In the records that follow, find each line with "deployment" and pull it out.
──────── Information
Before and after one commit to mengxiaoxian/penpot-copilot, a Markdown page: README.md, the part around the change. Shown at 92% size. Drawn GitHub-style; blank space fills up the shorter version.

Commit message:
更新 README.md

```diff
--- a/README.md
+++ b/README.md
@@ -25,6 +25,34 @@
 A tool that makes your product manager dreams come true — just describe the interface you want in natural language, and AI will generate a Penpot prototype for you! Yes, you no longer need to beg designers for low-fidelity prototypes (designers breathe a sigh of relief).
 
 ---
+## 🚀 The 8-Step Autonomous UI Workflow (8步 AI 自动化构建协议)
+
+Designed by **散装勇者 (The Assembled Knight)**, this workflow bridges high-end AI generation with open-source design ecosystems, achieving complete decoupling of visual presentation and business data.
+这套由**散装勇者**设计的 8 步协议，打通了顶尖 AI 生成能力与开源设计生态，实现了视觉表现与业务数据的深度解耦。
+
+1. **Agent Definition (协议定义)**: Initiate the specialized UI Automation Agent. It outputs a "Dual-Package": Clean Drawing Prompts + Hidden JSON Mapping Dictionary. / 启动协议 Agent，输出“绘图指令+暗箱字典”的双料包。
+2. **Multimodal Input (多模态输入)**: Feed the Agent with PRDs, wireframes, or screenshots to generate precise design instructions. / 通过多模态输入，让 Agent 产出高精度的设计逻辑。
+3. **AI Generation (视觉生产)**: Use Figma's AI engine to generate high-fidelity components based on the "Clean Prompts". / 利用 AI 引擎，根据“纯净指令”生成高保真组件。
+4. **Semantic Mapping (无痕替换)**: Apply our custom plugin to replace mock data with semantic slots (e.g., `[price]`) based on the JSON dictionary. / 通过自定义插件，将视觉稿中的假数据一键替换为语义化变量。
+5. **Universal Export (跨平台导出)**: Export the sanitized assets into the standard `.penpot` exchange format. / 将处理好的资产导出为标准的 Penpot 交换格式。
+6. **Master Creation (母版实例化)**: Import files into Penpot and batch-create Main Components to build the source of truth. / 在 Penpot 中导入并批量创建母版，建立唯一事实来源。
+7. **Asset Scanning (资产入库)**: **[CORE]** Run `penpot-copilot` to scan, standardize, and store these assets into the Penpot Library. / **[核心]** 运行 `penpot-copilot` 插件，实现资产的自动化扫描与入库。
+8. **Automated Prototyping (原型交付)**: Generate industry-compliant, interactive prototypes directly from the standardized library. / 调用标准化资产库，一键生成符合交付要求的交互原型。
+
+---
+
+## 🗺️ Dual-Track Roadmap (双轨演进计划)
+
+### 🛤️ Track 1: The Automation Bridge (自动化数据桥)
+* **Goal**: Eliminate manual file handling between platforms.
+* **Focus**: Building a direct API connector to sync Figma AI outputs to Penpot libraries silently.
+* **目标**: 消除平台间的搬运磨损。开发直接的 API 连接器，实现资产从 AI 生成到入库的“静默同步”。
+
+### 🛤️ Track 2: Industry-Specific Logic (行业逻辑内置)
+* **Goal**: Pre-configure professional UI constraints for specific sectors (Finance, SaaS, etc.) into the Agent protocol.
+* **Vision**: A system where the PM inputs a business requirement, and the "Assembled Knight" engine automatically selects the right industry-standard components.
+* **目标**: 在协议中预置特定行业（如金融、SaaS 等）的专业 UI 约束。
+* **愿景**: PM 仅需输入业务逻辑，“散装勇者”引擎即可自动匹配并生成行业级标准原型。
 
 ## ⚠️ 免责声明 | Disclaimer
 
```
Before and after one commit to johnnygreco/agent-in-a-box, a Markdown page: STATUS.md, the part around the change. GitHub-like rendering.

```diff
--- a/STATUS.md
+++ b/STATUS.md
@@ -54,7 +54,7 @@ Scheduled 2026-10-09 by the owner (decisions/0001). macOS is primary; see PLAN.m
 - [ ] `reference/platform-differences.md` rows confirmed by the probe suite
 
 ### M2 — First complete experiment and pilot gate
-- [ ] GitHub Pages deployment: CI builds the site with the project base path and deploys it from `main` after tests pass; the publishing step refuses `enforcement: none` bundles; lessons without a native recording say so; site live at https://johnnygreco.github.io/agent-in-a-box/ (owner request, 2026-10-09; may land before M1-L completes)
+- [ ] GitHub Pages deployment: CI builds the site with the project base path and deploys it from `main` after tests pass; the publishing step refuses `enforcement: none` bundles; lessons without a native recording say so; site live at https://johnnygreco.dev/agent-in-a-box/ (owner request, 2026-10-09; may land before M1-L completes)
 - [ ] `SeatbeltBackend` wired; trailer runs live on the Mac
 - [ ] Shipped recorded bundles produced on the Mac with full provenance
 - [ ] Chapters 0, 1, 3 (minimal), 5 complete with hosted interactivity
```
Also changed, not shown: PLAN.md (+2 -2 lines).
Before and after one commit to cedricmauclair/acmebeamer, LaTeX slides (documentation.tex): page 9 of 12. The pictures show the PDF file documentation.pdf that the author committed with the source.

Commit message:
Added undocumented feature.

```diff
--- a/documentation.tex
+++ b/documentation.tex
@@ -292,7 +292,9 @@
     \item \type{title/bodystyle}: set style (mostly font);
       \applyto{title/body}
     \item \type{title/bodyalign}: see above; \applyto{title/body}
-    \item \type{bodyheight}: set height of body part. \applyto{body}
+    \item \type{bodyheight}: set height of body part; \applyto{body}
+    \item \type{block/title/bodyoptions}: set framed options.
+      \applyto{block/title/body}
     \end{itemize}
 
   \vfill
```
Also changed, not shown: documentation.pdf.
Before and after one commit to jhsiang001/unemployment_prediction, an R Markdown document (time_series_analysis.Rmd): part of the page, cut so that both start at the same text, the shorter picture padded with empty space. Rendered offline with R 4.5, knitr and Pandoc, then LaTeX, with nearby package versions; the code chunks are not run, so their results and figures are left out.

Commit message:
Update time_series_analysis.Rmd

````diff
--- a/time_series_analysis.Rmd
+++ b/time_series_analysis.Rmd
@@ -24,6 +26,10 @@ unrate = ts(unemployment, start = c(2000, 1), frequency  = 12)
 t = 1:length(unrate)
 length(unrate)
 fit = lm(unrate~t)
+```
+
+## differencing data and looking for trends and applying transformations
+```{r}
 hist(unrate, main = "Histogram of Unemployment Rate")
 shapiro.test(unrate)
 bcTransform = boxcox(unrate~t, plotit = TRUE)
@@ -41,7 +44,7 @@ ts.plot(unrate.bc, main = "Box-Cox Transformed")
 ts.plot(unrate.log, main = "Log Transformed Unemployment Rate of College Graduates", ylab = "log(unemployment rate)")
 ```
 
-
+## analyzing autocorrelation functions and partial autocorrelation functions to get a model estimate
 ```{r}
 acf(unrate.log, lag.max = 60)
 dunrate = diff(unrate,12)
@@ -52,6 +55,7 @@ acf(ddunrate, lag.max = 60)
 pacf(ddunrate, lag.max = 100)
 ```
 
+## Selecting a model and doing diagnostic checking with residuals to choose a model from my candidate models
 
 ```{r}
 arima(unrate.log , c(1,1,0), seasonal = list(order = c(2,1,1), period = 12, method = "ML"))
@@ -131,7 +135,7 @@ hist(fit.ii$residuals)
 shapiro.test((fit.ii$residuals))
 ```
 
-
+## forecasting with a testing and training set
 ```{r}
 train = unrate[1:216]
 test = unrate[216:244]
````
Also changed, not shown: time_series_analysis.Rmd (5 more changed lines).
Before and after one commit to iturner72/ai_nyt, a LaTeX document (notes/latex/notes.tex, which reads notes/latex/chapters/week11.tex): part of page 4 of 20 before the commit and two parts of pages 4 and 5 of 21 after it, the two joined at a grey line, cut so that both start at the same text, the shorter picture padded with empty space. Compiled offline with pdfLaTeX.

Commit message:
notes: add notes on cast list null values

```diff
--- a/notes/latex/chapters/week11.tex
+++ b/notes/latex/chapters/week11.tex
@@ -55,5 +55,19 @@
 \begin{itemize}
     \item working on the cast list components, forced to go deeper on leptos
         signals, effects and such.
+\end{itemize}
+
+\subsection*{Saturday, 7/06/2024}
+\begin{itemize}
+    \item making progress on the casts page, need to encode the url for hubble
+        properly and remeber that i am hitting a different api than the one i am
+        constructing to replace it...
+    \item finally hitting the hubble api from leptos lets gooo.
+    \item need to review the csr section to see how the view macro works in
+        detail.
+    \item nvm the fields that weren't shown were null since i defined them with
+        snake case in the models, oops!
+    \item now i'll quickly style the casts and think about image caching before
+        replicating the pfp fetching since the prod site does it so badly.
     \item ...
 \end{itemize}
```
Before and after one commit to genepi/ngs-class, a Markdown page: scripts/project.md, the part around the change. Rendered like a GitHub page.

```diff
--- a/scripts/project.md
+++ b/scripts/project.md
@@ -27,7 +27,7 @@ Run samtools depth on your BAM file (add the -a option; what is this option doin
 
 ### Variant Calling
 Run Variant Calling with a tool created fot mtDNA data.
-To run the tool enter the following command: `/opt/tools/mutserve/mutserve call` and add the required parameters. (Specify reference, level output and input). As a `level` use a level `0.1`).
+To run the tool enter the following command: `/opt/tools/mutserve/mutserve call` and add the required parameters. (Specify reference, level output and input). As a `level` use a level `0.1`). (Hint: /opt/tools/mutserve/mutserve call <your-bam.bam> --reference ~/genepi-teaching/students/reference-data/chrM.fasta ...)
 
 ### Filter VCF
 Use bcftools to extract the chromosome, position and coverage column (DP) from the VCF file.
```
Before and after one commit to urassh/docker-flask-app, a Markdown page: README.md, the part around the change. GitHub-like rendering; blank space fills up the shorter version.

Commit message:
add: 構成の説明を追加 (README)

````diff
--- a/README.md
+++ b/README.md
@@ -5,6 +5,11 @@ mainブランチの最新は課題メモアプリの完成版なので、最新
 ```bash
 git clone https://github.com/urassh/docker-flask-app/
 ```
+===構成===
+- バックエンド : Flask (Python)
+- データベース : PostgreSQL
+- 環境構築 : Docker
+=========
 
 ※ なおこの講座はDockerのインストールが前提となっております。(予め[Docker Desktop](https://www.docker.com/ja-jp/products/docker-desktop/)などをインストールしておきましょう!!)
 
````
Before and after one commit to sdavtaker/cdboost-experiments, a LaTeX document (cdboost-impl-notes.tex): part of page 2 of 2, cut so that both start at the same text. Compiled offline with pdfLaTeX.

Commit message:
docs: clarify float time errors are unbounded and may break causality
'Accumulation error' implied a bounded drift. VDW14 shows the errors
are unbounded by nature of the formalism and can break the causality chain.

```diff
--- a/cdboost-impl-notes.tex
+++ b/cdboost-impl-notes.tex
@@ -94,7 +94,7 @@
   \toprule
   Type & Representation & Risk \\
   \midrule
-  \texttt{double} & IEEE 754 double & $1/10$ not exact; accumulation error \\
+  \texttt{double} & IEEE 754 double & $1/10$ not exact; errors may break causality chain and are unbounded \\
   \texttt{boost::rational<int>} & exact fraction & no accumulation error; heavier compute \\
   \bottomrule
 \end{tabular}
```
────────────────
• _Written response_:
-- [ ] GitHub Pages deployment: CI builds the site with the project base path and deploys it from `main` after tests pass; the publishing step refuses `enforcement: none` bundles; lessons without a native recording say so; site live at https://johnnygreco.github.io/agent-in-a-box/ (owner request, 2026-10-09; may land before M1-L completes)
+- [ ] GitHub Pages deployment: CI builds the site with the project base path and deploys it from `main` after tests pass; the publishing step refuses `enforcement: none` bundles; lessons without a native recording say so; site live at https://johnnygreco.dev/agent-in-a-box/ (owner request, 2026-10-09; may land before M1-L completes)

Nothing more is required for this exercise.